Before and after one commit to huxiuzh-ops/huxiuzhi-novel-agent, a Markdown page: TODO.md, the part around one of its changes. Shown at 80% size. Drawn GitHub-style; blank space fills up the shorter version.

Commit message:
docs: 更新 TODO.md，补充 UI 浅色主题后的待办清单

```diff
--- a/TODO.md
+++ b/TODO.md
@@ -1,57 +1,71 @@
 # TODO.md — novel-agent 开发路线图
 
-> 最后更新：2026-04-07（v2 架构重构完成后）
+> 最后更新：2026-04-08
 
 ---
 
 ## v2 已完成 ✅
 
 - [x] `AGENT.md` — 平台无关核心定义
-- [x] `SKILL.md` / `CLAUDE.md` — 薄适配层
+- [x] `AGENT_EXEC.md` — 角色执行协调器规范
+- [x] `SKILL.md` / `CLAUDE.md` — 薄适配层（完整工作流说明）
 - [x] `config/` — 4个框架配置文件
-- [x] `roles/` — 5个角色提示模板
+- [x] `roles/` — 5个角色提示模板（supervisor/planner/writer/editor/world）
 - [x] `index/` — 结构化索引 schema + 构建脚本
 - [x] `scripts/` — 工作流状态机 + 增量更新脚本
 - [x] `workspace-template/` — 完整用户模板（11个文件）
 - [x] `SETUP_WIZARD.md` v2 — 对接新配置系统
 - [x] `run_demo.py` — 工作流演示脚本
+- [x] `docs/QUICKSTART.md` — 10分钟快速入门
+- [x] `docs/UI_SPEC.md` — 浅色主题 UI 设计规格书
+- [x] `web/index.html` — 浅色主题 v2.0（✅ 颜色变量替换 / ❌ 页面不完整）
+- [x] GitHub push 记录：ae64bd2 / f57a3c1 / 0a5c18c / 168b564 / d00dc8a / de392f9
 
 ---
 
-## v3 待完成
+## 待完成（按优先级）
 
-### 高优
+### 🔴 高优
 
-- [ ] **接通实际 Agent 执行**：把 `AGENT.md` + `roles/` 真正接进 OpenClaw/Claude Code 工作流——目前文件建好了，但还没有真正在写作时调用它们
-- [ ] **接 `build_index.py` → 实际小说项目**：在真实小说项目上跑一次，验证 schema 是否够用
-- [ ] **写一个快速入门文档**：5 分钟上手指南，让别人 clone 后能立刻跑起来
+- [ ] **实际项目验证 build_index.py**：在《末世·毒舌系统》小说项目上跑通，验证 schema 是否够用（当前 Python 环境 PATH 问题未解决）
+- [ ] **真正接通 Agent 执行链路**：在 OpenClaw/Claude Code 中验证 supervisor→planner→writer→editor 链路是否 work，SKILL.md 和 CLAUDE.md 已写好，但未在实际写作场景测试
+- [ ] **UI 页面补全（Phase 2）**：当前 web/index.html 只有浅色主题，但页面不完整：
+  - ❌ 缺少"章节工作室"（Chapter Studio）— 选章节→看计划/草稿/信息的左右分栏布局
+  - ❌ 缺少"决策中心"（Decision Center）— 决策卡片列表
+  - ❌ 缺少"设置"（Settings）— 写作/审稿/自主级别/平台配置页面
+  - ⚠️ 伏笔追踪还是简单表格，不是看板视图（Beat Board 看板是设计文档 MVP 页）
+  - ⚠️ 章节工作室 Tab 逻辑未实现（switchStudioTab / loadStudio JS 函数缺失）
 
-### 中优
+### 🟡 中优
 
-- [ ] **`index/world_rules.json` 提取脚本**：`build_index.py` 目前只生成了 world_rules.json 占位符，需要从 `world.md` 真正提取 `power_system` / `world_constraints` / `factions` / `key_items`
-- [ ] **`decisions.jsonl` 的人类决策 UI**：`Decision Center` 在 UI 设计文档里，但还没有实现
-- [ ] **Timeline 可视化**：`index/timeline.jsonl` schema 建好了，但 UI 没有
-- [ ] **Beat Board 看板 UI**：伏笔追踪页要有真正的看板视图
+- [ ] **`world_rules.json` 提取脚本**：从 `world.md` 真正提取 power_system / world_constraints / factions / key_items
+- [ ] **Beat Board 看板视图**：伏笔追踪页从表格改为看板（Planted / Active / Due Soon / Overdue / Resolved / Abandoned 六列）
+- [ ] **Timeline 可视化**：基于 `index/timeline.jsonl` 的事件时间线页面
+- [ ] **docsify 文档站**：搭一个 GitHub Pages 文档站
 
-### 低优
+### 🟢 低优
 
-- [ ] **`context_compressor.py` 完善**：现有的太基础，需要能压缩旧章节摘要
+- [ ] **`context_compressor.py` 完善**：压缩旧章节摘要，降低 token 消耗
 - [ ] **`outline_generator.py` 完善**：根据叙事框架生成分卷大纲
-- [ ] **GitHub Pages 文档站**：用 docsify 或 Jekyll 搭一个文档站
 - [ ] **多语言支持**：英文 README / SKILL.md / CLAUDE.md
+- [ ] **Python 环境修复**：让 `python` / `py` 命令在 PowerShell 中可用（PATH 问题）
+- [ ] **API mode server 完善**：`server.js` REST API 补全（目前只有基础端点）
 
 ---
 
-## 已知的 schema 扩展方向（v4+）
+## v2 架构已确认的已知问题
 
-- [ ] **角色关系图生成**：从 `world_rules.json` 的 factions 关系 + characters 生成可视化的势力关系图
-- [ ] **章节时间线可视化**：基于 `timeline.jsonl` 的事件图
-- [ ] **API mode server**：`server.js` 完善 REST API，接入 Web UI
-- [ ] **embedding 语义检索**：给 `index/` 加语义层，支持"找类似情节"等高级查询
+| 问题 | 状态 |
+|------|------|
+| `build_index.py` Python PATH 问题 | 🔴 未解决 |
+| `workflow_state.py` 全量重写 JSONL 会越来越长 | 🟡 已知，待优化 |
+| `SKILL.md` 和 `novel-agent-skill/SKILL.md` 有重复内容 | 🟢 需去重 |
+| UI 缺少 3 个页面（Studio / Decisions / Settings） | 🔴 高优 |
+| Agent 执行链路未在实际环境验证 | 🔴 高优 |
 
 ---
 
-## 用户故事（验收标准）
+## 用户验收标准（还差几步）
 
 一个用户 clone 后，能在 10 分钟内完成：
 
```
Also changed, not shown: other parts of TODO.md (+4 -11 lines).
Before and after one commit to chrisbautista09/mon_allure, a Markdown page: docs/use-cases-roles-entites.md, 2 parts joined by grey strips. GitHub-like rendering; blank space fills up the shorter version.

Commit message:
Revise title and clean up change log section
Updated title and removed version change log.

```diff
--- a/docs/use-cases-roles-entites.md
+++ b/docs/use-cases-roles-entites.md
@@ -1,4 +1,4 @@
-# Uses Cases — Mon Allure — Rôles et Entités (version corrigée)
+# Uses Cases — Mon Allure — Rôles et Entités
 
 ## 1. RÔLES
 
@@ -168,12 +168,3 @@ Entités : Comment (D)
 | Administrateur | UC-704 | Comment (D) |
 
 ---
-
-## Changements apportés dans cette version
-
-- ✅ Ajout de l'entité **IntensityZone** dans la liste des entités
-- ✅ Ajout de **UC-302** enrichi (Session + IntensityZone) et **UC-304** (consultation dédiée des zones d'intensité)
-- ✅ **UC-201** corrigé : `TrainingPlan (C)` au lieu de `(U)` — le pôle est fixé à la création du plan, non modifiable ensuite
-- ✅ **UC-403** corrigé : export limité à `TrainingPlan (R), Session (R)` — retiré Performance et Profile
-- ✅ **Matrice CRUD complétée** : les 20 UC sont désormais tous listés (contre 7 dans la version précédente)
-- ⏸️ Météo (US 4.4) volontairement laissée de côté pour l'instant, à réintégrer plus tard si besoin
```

● ● ● ●

#### [Work to complete]
Using the material above, return every line that holds the string "dans".

#### [Finished exercise]
-## Changements apportés dans cette version
-- ✅ Ajout de l'entité **IntensityZone** dans la liste des entités
-- ✅ **Matrice CRUD complétée** : les 20 UC sont désormais tous listés (contre 7 dans la version précédente)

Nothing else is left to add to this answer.